Montana has some of the most beautiful scenery in the United States. Because of wide-open spaces, and with views of Lone Peak, the Crazy Mountains, Paradise Valley and the Rockies, it’s known as Big Sky Country.
With high mountain ranges, wide-open prairies and astonishing national parks, the state genuinely fit the big sky moniker. With the Rocky Mountains and Glacier National Park, Montana is a place to go for outdoor enthusiasts. You can hike, camp, climb, fish, ski and just get away from it all.
You can find the Old West feel in Montana with its diverse landscape from mountains to endless plains.
In the eastern part of Montana, you can visit the towns of Great Falls and Billings where you will get a rustic, old-time feel while enjoying many activities. East Montana also offers the Charles M. Russell National Wildlife Refuge, where you can go hunting, camping, and fishing. There are many ski and summer resorts in the Montana Rockies.
Glacier National Park draws a lot of visitors because of its unique scenery, recreational possibilities, and excellent accommodations.
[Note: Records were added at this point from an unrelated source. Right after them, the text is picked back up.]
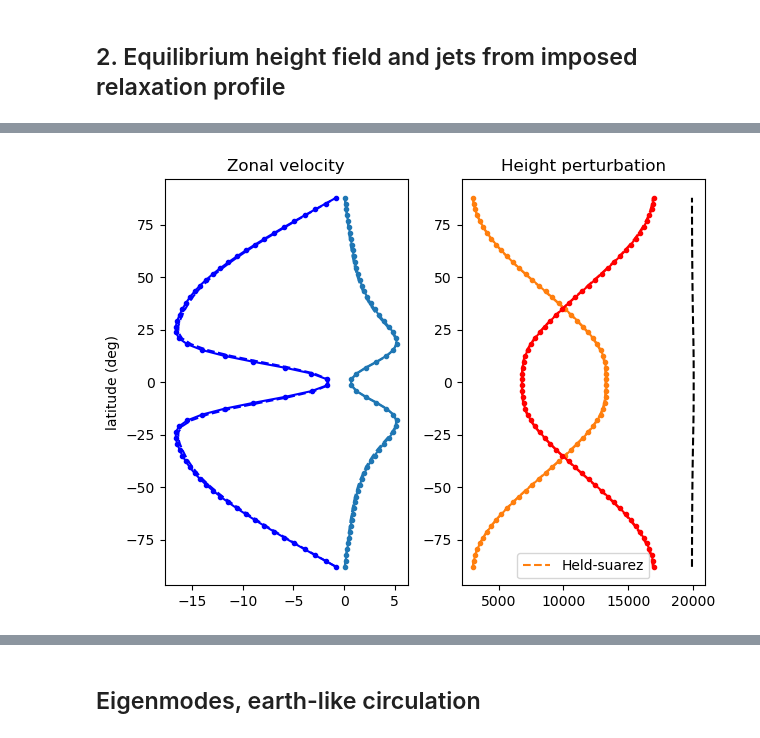
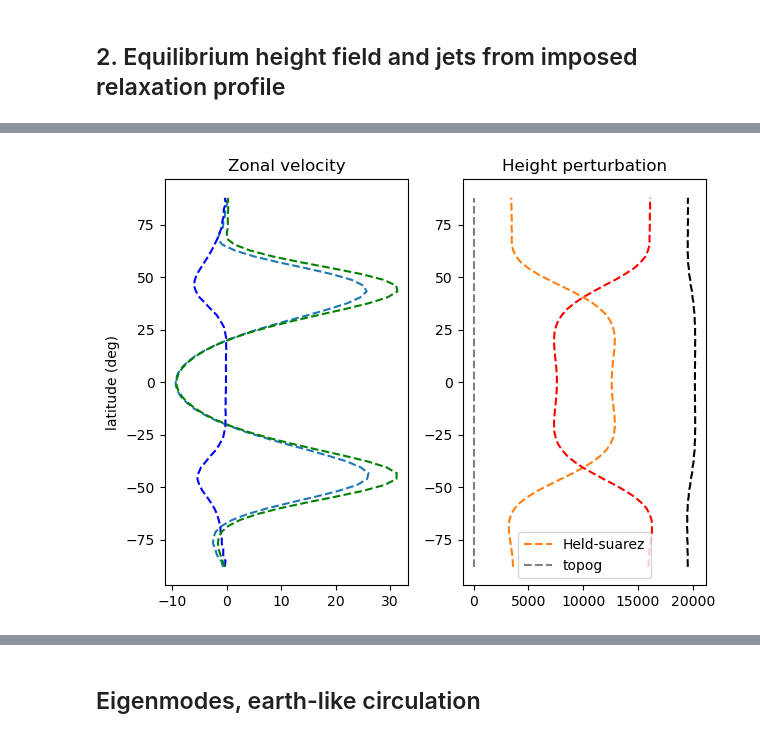
Before and after one commit to qnicolas/superrotation, a Jupyter notebook: baroclinic_inst_EVP.ipynb, the cells around one changed output, grey strips where cells are left out. Cells and saved outputs as stored; diff of their text form; code cells hidden in the pictures.

```diff
--- a/baroclinic_inst_EVP.ipynb
+++ b/baroclinic_inst_EVP.ipynb
@@ -237,24 +261,27 @@ while pert_norm > tolerance:
 # %%
-u10_HS.change_scales(1)
-h10_HS.change_scales(1)
-u20_HS.change_scales(1)
-h20_HS.change_scales(1)
+u10.change_scales(1)
+h10.change_scales(1)
+u20.change_scales(1)
+h20.change_scales(1)
 
 fig, axs = plt.subplots(1,2)
-axs[0].plot(u10_HS['g'][0][0]/(meter/second), lat[0]*180/np.pi, '--', color='C0')
-axs[0].plot(sol_2l_HS_10day_ext.u1[-1,0].mean('longitude')/(meter/second), lat[0]*180/np.pi, '.-', color='C0')
-axs[0].plot(u20_HS['g'][0][0]/(meter/second), lat[0]*180/np.pi, '--', color='b')
-axs[0].plot(sol_2l_HS_10day_ext.u2[-1,0].mean('longitude')/(meter/second), lat[0]*180/np.pi, '.-', color='b')
+axs[0].plot(u10['g'][0][0]/(meter/second), lat[0]*180/np.pi, '--', color='C0')
+#axs[0].plot(sol_2l_HS_10day_ext.u1[-1,0].mean('longitude')/(meter/second), lat[0]*180/np.pi, '.-', color='C0')
+axs[0].plot(u20['g'][0][0]/(meter/second), lat[0]*180/np.pi, '--', color='b')
+#axs[0].plot(sol_2l_HS_10day_ext.u2[-1,0].mean('longitude')/(meter/second), lat[0]*180/np.pi, '.-', color='b')
+axs[0].plot((u10['g'][0][0]-u20['g'][0][0])/(meter/second), lat[0]*180/np.pi, '--', color='g')
+
 axs[0].set_title('Zonal velocity')
 axs[0].set_ylabel('latitude (deg)')
-axs[1].plot(h10_HS['g'][0]/meter, lat[0]*180/np.pi, '--', color='C1', label='Held-suarez')
-axs[1].plot(sol_2l_HS_10day_ext.h1[-1].mean('longitude')/(meter), lat[0]*180/np.pi, '.-', color='C1')
-axs[1].plot(h20_HS['g'][0]/meter, lat[0]*180/np.pi, '--', color='r')
-axs[1].plot(sol_2l_HS_10day_ext.h2[-1].mean('longitude')/(meter), lat[0]*180/np.pi, '.-', color='r')
-axs[1].plot((h10_HS['g'][0]+h20_HS['g'][0])/meter, lat[0]*180/np.pi, '--', color='k')
+axs[1].plot(h10['g'][0]/meter, lat[0]*180/np.pi, '--', color='C1', label='Held-suarez')
+#axs[1].plot(sol_2l_HS_10day_ext.h1[-1].mean('longitude')/(meter), lat[0]*180/np.pi, '.-', color='C1')
+axs[1].plot(h20['g'][0]/meter, lat[0]*180/np.pi, '--', color='r')
+#axs[1].plot(sol_2l_HS_10day_ext.h2[-1].mean('longitude')/(meter), lat[0]*180/np.pi, '.-', color='r')
+axs[1].plot((h10['g'][0]+h20['g'][0])/meter, lat[0]*180/np.pi, '--', color='k')
+hb.change_scales(1);axs[1].plot(hb['g'][0]/meter, lat[0]*180/np.pi, '--', color='gray', label='topog')
 axs[1].set_title('Height perturbation')
 axs[1].legend()
 plt.tight_layout()
 # %% [output]
-[figure, old version]
+[figure, new version]
 # %%
```
Also changed, not shown: parts of 16 cells of this notebook, 20 other files.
Another well-known attraction in Montana is Yellowstone National Park, which spans through three states.
The city of Missoula, which is located in five valleys, is a popular destination in western Montana. You can find many recreational, shopping and entertainment options in this city as well as the University of Montana.
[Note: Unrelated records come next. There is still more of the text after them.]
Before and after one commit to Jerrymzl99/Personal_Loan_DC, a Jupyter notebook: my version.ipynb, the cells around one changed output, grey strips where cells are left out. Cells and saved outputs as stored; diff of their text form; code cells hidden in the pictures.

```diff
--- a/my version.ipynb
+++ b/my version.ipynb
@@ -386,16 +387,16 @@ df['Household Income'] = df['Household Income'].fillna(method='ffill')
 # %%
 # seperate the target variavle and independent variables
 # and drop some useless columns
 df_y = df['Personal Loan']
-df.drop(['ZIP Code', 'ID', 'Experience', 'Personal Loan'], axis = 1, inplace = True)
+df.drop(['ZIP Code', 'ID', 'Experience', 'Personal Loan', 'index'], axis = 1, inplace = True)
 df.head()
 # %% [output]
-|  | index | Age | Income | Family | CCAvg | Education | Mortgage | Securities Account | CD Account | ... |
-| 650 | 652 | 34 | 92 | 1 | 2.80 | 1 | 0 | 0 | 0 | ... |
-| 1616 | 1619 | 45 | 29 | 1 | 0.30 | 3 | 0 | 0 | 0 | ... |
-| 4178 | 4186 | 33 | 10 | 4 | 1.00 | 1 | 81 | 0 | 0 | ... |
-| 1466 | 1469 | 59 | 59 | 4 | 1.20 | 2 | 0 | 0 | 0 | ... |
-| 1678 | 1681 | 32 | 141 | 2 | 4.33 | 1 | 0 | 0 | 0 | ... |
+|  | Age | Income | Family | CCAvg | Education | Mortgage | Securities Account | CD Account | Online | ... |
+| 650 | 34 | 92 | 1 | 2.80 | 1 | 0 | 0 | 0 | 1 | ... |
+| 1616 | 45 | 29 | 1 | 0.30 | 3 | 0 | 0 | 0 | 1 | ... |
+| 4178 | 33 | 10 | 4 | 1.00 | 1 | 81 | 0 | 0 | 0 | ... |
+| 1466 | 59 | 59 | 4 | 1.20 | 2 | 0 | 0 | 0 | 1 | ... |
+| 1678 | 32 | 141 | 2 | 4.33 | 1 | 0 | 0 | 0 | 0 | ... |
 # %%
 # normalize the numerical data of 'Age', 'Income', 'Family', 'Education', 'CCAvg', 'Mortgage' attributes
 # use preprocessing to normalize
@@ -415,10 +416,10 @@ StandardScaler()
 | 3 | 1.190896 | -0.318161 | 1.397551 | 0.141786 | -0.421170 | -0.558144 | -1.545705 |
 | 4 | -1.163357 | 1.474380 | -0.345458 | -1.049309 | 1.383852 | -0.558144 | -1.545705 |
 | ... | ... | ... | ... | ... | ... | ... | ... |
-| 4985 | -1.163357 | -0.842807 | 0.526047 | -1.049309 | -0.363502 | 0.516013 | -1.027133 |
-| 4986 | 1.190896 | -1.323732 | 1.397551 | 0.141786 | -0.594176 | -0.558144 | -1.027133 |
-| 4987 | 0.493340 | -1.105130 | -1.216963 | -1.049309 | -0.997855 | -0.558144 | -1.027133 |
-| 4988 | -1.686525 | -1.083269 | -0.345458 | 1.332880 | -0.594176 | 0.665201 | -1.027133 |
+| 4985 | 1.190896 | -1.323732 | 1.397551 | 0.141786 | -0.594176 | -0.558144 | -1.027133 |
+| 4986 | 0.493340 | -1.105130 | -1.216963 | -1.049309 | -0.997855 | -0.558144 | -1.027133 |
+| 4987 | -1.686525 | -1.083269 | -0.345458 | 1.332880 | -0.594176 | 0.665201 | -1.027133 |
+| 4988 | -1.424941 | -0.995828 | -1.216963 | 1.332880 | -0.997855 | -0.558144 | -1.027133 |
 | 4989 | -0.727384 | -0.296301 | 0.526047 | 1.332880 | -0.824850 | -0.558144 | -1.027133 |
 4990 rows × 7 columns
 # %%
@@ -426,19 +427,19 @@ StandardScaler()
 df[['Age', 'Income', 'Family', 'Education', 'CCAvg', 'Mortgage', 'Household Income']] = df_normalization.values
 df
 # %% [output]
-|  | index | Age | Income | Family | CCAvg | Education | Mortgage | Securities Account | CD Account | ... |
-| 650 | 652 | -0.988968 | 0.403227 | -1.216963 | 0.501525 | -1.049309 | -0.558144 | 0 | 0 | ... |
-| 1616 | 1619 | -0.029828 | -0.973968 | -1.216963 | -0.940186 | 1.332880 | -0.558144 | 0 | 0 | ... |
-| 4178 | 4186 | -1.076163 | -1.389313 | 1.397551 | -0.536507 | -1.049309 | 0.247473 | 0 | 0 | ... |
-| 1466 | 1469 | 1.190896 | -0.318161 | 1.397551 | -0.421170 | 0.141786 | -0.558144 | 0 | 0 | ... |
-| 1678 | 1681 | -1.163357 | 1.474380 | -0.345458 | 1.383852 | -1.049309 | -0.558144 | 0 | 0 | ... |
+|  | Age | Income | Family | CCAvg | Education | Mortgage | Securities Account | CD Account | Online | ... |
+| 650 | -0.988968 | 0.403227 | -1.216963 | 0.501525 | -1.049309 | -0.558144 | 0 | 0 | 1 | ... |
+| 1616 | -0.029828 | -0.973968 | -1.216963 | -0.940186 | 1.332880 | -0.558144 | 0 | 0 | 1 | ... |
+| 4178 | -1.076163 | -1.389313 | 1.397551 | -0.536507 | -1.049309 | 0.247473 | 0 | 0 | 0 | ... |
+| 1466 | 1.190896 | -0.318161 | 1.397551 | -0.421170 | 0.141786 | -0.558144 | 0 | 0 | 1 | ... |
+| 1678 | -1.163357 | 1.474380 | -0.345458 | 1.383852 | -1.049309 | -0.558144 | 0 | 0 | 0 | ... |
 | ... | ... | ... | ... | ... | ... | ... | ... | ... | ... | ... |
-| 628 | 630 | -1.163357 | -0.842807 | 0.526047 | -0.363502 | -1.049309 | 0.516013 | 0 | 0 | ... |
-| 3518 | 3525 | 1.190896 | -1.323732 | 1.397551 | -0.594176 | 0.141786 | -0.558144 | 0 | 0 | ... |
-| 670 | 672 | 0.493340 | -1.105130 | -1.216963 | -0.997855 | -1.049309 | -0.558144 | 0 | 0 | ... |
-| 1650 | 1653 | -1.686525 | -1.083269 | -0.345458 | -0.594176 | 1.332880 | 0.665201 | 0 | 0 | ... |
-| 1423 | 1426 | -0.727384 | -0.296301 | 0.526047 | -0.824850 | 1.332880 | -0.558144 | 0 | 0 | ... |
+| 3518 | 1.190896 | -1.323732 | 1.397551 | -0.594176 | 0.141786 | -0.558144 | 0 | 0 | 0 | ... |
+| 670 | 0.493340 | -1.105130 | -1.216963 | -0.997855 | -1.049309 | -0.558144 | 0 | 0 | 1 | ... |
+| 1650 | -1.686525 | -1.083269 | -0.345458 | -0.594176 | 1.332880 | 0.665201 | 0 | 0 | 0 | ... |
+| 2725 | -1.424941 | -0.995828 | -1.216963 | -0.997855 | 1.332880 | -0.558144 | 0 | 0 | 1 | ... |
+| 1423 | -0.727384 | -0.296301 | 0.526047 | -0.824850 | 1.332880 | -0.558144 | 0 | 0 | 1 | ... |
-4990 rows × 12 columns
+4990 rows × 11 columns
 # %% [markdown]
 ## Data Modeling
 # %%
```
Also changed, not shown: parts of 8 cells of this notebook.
You will find a mixture of festivals, fairs, and trade exhibits to attend in Missoula, no matter which time of the year you visit it. Western Montana Fair in August is the most popular of these. Historical Museum at Fort Missoula sits on thirty-two acres and has seventeen thousand object and thirteen structures on display.
A railroad town, Billings is considered a big city in Montana. It is tucked into a prairie area and provides an excellent base to visit rest of the state. Billings is an attractive destination for those who want to visit Yellowstone National Park since it is very close.
The ambiance in the city is definitely one with a country and western theme. The downtown area has seen some redevelopment, but the town still retains an old-time railroad time influence.
Western Heritage Center shows a documented history of the Yellowstone River Valleys from the time of the earliest settlers to the present time. Yellowstone Art Museum features many contemporary art pieces from the Rocky Mountains for the art enthusiast.
Bozeman has seen continual growth since the city was first founded. Set at the end of a lush valley, the town is a slice of heaven located roughly 90 miles from Yellowstone National Park.
Town has a picket fence feel from the 1950’s and is surrounded by striking mountain ranges peaked with snow throughout the year.
You can find high-concept boutique hotels there, as well as restaurants that combine sophisticated flavors with laid-back, unaffected charm. And of course, there’s excellent craft beer everywhere in the town.
The city comes with a very diverse popular of artists, ranchers, and students. Although things aren’t out of control yet, Bozeman has become a bit of a hot spot for celebrities.
If you like to explore nature, the town is centrally placed to some of the best hiking and fishing locations. Gallatin National Forest is nearby, and Yellowstone is less than an hour away.
When it comes to accommodations, there is no shortage of both rustic and contemporary option in Montana. Let’s take a look at some examples of historical ones.
The Many Glacier Hotel is located in Glacier National Park. It’s the largest hotel in the park and built by the Great Northern Railway in 1915. The hotel has a beautiful setting with excellent scenery.
The Pollard Hotel opened in 1893, and this historic hotel is located in the city center of the old mining town of Red Lodge. At one time Buffalo Bill stayed at this hotel. This hotel is an unique option for those who genuinely want historical experience in Montana.
It’s not just the sky that’s big in the Big Sky Country, but many other things in Montana are a little larger than life. Naturally, cold winters with temperatures of 28°F, or -2°C, turn away some people from the Land of the Shining Mountains, but the scenery is a feast for the eyes even in winter.